What to do
From the entries below, copy out every line with "entryY" in it.

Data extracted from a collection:
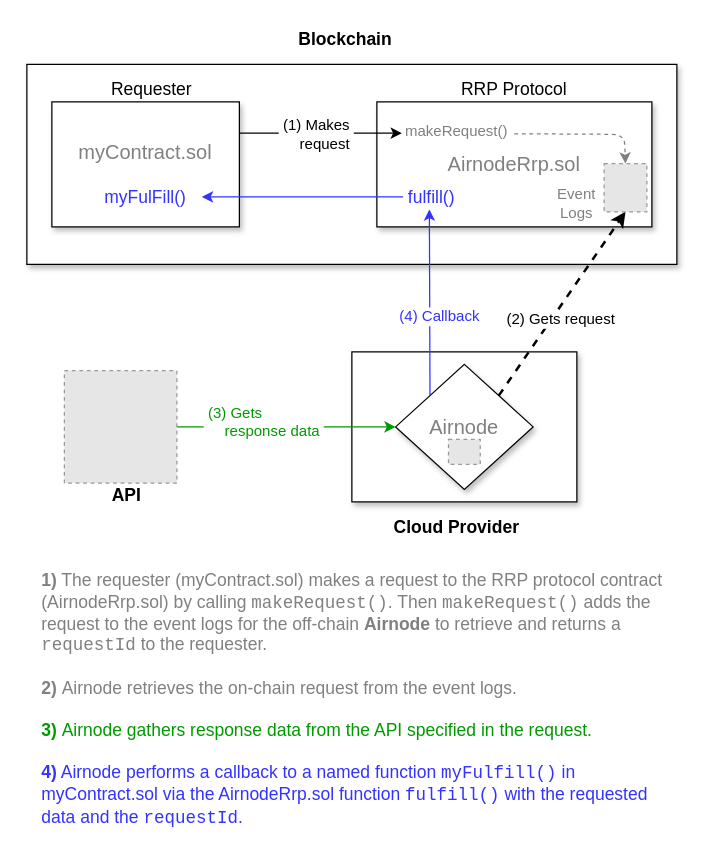
Above: docs/airnode/next/assets/diagrams/developer-overview.drawio in api3dao/old-api3-docs (draw.io), before the change. Source tidied: cells renumbered, new cells numbered last; positions are measured from the earlier drawing's top-left corner, leaving out a move shared by most shapes. Both pictures are drawn from the tidied source at 125%, with x=0, y=0 at pixel (26, 26). Pictures stored in the file or linked from it are replaced by grey dashed boxes.
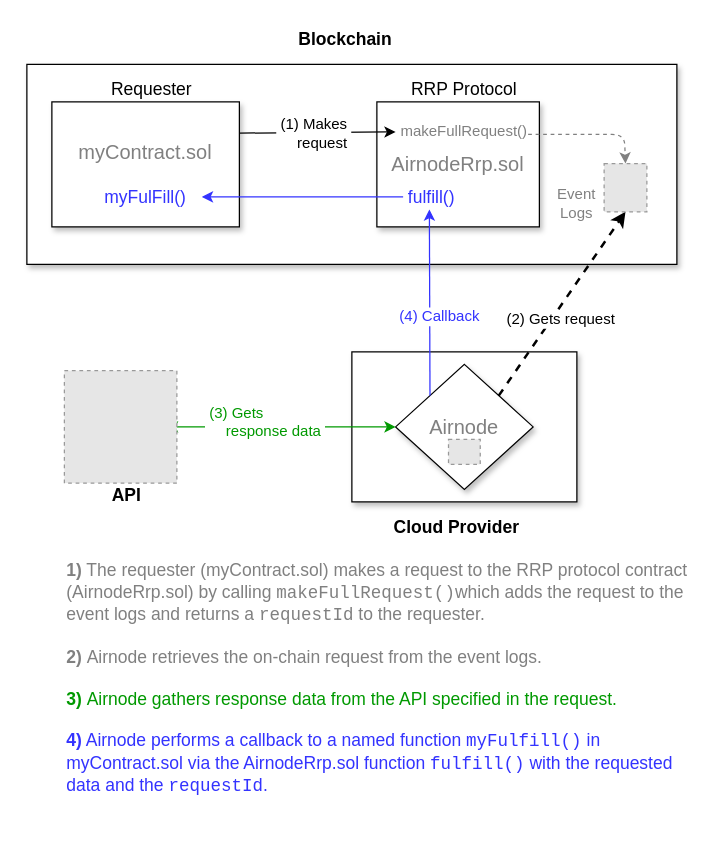
After the change.

The change refers to these unchanged cells:
```xml
<mxCell id="4" value="&lt;font style=&quot;font-size: 16px&quot;&gt;&lt;font color=&quot;#808080&quot;&gt;myContract.sol&lt;br&gt;&lt;/font&gt;&lt;br&gt;&lt;/font&gt;" style="rounded=0;whiteSpace=wrap;html=1;shadow=1;" parent="1" vertex="1">
  <mxGeometry x="20" y="60" width="150" height="100" as="geometry" />
</mxCell>
<mxCell id="9" value="&lt;font style=&quot;font-size: 16px&quot; color=&quot;#808080&quot;&gt;Airnode&lt;/font&gt;" style="rhombus;whiteSpace=wrap;html=1;shadow=1;" parent="1" vertex="1">
  <mxGeometry x="295" y="270" width="110" height="100" as="geometry" />
</mxCell>
<mxCell id="30" style="fillColor=#E6E6E6;strokeColor=#999999;dashed=1;verticalLabelPosition=bottom;labelBackgroundColor=#ffffff;verticalAlign=top;" parent="1" vertex="1">
  <mxGeometry x="461.8" y="109.3" width="34.2" height="38.7" as="geometry" />
</mxCell>
```

What changed in the source:
```diff
@@
     <mxCell id="5" value="&lt;font style=&quot;font-size: 16px&quot;&gt;&lt;font color=&quot;#808080&quot;&gt;AirnodeRrp.sol&lt;/font&gt;&lt;br&gt;&lt;/font&gt;" style="rounded=0;whiteSpace=wrap;html=1;shadow=1;" parent="1" vertex="1">
-      <mxGeometry x="280" y="60" width="220" height="100" as="geometry" />
+      <mxGeometry x="280" y="60" width="130" height="100" as="geometry" />
     </mxCell>
@@
-    <mxCell id="10" style="endArrow=classic;startArrow=classic;html=1;entryX=1;entryY=0.5;entryDx=0;entryDy=0;exitX=0;exitY=0.5;exitDx=0;exitDy=0;strokeColor=#009900;" parent="1" edge="1" source="9">
+    <mxCell id="10" style="endArrow=classic;startArrow=classic;html=1;exitX=0;exitY=0.5;exitDx=0;exitDy=0;strokeColor=#009900;" parent="1" edge="1" source="9">
       <mxGeometry relative="1" as="geometry">
-        <mxPoint x="110" y="320" as="targetPoint" />
+        <mxPoint x="112" y="320" as="targetPoint" />
       </mxGeometry>
     </mxCell>
@@
-    <mxCell id="18" style="endArrow=classic;html=1;fontSize=11;fontColor=#3333FF;strokeWidth=1;exitX=1;exitY=0.25;exitDx=0;exitDy=0;" parent="1" edge="1" source="4">
-      <mxGeometry relative="1" as="geometry">
-        <mxPoint x="300" y="85" as="targetPoint" />
-      </mxGeometry>
+    <mxCell id="18" style="endArrow=classic;html=1;fontSize=11;fontColor=#3333FF;strokeWidth=1;exitX=1;exitY=0.25;exitDx=0;exitDy=0;entryX=0;entryY=0.5;entryDx=0;entryDy=0;" parent="1" edge="1" source="4" target="24">
+      <mxGeometry relative="1" as="geometry" />
     </mxCell>
@@
-    <mxCell id="20" value="&lt;font style=&quot;font-size: 14px&quot;&gt;&lt;font style=&quot;font-size: 14px&quot;&gt;&lt;font color=&quot;#808080&quot; style=&quot;font-size: 14px&quot;&gt;&lt;font style=&quot;font-size: 14px&quot;&gt;&lt;b style=&quot;font-size: 14px&quot;&gt;1)&lt;/b&gt; The requester (myContract.sol) makes a request to the RRP protocol contract&amp;nbsp; (AirnodeRrp.sol) by calling &lt;font face=&quot;Courier New&quot;&gt;makeRequest()&lt;/font&gt;. Then&amp;nbsp;&lt;/font&gt;&lt;/font&gt;&lt;span style=&quot;color: rgb(128 , 128 , 128)&quot;&gt;&lt;font face=&quot;Courier New&quot;&gt;makeRequest()&lt;/font&gt;&lt;/span&gt;&lt;font color=&quot;#808080&quot; style=&quot;font-size: 14px&quot;&gt;&lt;font style=&quot;font-size: 14px&quot;&gt;&amp;nbsp;adds the request to the event logs for the off-chain&amp;nbsp;&lt;b&gt;Airnode&lt;/b&gt; to retrieve and returns a &lt;font face=&quot;Courier New&quot;&gt;requestId&lt;/font&gt; to the requester.&lt;br style=&quot;font-size: 14px&quot;&gt;&lt;/font&gt;&lt;br style=&quot;font-size: 14px&quot;&gt;&lt;font style=&quot;font-size: 14px&quot;&gt;&lt;b style=&quot;font-size: 14px&quot;&gt;2)&lt;/b&gt;&amp;nbsp;Airnode retrieves the on-chain request from the event logs.&lt;br style=&quot;font-size: 14px&quot;&gt;&lt;/font&gt;&lt;br style=&quot;font-size: 14px&quot;&gt;&lt;/font&gt;&lt;font style=&quot;font-size: 14px&quot;&gt;&lt;font style=&quot;font-size: 14px&quot; color=&quot;#009900&quot;&gt;&lt;b style=&quot;font-size: 14px&quot;&gt;3)&lt;/b&gt;&amp;nbsp;Airnode gathers response data from the API specified in the request.&lt;/font&gt;&lt;br style=&quot;font-size: 14px&quot;&gt;&lt;/font&gt;&lt;br style=&quot;font-size: 14px&quot;&gt;&lt;b style=&quot;font-size: 14px&quot;&gt;4)&lt;/b&gt; &lt;/font&gt;&lt;font style=&quot;font-size: 14px&quot;&gt;&lt;font style=&quot;font-size: 14px&quot;&gt;Airnode&amp;nbsp;&lt;/font&gt;&lt;span style=&quot;background-color: rgb(255 , 255 , 255) ; font-size: 14px&quot;&gt;performs a callback to a named function &lt;font face=&quot;Courier New&quot;&gt;my&lt;font style=&quot;font-size: 14px&quot;&gt;Fulfill()&lt;/font&gt;&lt;/font&gt; in myContract.sol via the AirnodeRrp.sol function &lt;font face=&quot;Courier New&quot; style=&quot;font-size: 14px&quot;&gt;fulfill()&lt;/font&gt;&lt;font style=&quot;font-size: 14px&quot;&gt; with the requested data and the &lt;/font&gt;&lt;font face=&quot;Courier New&quot; style=&quot;font-size: 14px&quot;&gt;requestId&lt;/font&gt;.&lt;/span&gt;&lt;/font&gt;&lt;/font&gt;&lt;font style=&quot;font-size: 14px&quot; color=&quot;#000000&quot;&gt;&lt;br style=&quot;font-size: 14px&quot;&gt;&lt;/font&gt;" style="text;html=1;strokeColor=none;fillColor=none;align=left;verticalAlign=top;whiteSpace=wrap;rounded=0;fontSize=14;fontColor=#3333FF;" parent="1" vertex="1">
-      <mxGeometry x="10" y="428" width="510" height="212" as="geometry" />
+    <mxCell id="20" value="&lt;font style=&quot;font-size: 14px&quot;&gt;&lt;font style=&quot;font-size: 14px&quot;&gt;&lt;font color=&quot;#808080&quot; style=&quot;font-size: 14px&quot;&gt;&lt;font style=&quot;font-size: 14px&quot;&gt;&lt;b style=&quot;font-size: 14px&quot;&gt;1)&lt;/b&gt; The requester (myContract.sol) makes a request to the RRP protocol contract&amp;nbsp; (AirnodeRrp.sol) by calling &lt;font face=&quot;Courier New&quot;&gt;makeFullRequest()&lt;/font&gt;which&lt;/font&gt;&lt;/font&gt;&lt;font color=&quot;#808080&quot; style=&quot;font-size: 14px&quot;&gt;&lt;font style=&quot;font-size: 14px&quot;&gt;&amp;nbsp;adds the request to the event logs and&amp;nbsp;returns a &lt;font face=&quot;Courier New&quot;&gt;requestId&lt;/font&gt; to the requester.&lt;br style=&quot;font-size: 14px&quot;&gt;&lt;/font&gt;&lt;br style=&quot;font-size: 14px&quot;&gt;&lt;font style=&quot;font-size: 14px&quot;&gt;&lt;b style=&quot;font-size: 14px&quot;&gt;2)&lt;/b&gt;&amp;nbsp;Airnode retrieves the on-chain request from the event logs.&lt;br style=&quot;font-size: 14px&quot;&gt;&lt;/font&gt;&lt;br style=&quot;font-size: 14px&quot;&gt;&lt;/font&gt;&lt;font style=&quot;font-size: 14px&quot;&gt;&lt;font style=&quot;font-size: 14px&quot; color=&quot;#009900&quot;&gt;&lt;b style=&quot;font-size: 14px&quot;&gt;3)&lt;/b&gt;&amp;nbsp;Airnode gathers response data from the API specified in the request.&lt;/font&gt;&lt;br style=&quot;font-size: 14px&quot;&gt;&lt;/font&gt;&lt;br style=&quot;font-size: 14px&quot;&gt;&lt;b style=&quot;font-size: 14px&quot;&gt;4)&lt;/b&gt; &lt;/font&gt;&lt;font style=&quot;font-size: 14px&quot;&gt;&lt;font style=&quot;font-size: 14px&quot;&gt;Airnode&amp;nbsp;&lt;/font&gt;&lt;span style=&quot;background-color: rgb(255 , 255 , 255) ; font-size: 14px&quot;&gt;performs a callback to a named function &lt;font face=&quot;Courier New&quot;&gt;my&lt;font style=&quot;font-size: 14px&quot;&gt;Fulfill()&lt;/font&gt;&lt;/font&gt; in myContract.sol via the AirnodeRrp.sol function &lt;font face=&quot;Courier New&quot; style=&quot;font-size: 14px&quot;&gt;fulfill()&lt;/font&gt;&lt;font style=&quot;font-size: 14px&quot;&gt; with the requested data and the &lt;/font&gt;&lt;font face=&quot;Courier New&quot; style=&quot;font-size: 14px&quot;&gt;requestId&lt;/font&gt;.&lt;/span&gt;&lt;/font&gt;&lt;/font&gt;&lt;font style=&quot;font-size: 14px&quot; color=&quot;#000000&quot;&gt;&lt;br style=&quot;font-size: 14px&quot;&gt;&lt;/font&gt;" style="text;html=1;strokeColor=none;fillColor=none;align=left;verticalAlign=top;whiteSpace=wrap;rounded=0;fontSize=14;fontColor=#3333FF;" parent="1" vertex="1">
+      <mxGeometry x="30" y="420" width="510" height="212" as="geometry" />
     </mxCell>
@@
     <mxCell id="23" value="RRP Protocol" style="text;html=1;strokeColor=none;fillColor=none;align=center;verticalAlign=middle;whiteSpace=wrap;rounded=0;fontSize=14;" parent="1" vertex="1">
-      <mxGeometry x="320" y="40" width="140" height="20" as="geometry" />
+      <mxGeometry x="280" y="40" width="140" height="20" as="geometry" />
     </mxCell>
-    <mxCell id="24" value="&lt;font style=&quot;font-size: 12px&quot; color=&quot;#808080&quot;&gt;makeRequest()&lt;/font&gt;" style="text;html=1;align=center;verticalAlign=middle;whiteSpace=wrap;rounded=0;fontSize=11;" parent="1" vertex="1">
-      <mxGeometry x="289" y="74" width="110" height="20" as="geometry" />
+    <mxCell id="24" value="&lt;font style=&quot;font-size: 12px&quot; color=&quot;#808080&quot;&gt;makeFullRequest()&lt;/font&gt;" style="text;html=1;align=center;verticalAlign=middle;whiteSpace=wrap;rounded=0;fontSize=11;" parent="1" vertex="1">
+      <mxGeometry x="295" y="74" width="110" height="20" as="geometry" />
     </mxCell>
     <mxCell id="25" style="endArrow=classic;dashed=1;html=1;fontSize=14;entryX=0.5;entryY=0;entryDx=0;entryDy=0;fontColor=#808080;strokeColor=#808080;endFill=1;" parent="1" edge="1" target="30">
       <mxGeometry relative="1" as="geometry">
-        <mxPoint x="390" y="85.5" as="sourcePoint" />
+        <mxPoint x="401" y="86" as="sourcePoint" />
         <Array as="points">
           <mxPoint x="478" y="86" />
         </Array>
       </mxGeometry>
     </mxCell>
```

Answer for the task
-    <mxCell id="10" style="endArrow=classic;startArrow=classic;html=1;entryX=1;entryY=0.5;entryDx=0;entryDy=0;exitX=0;exitY=0.5;exitDx=0;exitDy=0;strokeColor=#009900;" parent="1" edge="1" source="9">
+    <mxCell id="18" style="endArrow=classic;html=1;fontSize=11;fontColor=#3333FF;strokeWidth=1;exitX=1;exitY=0.25;exitDx=0;exitDy=0;entryX=0;entryY=0.5;entryDx=0;entryDy=0;" parent="1" edge="1" source="4" target="24">
     <mxCell id="25" style="endArrow=classic;dashed=1;html=1;fontSize=14;entryX=0.5;entryY=0;entryDx=0;entryDy=0;fontColor=#808080;strokeColor=#808080;endFill=1;" parent="1" edge="1" target="30">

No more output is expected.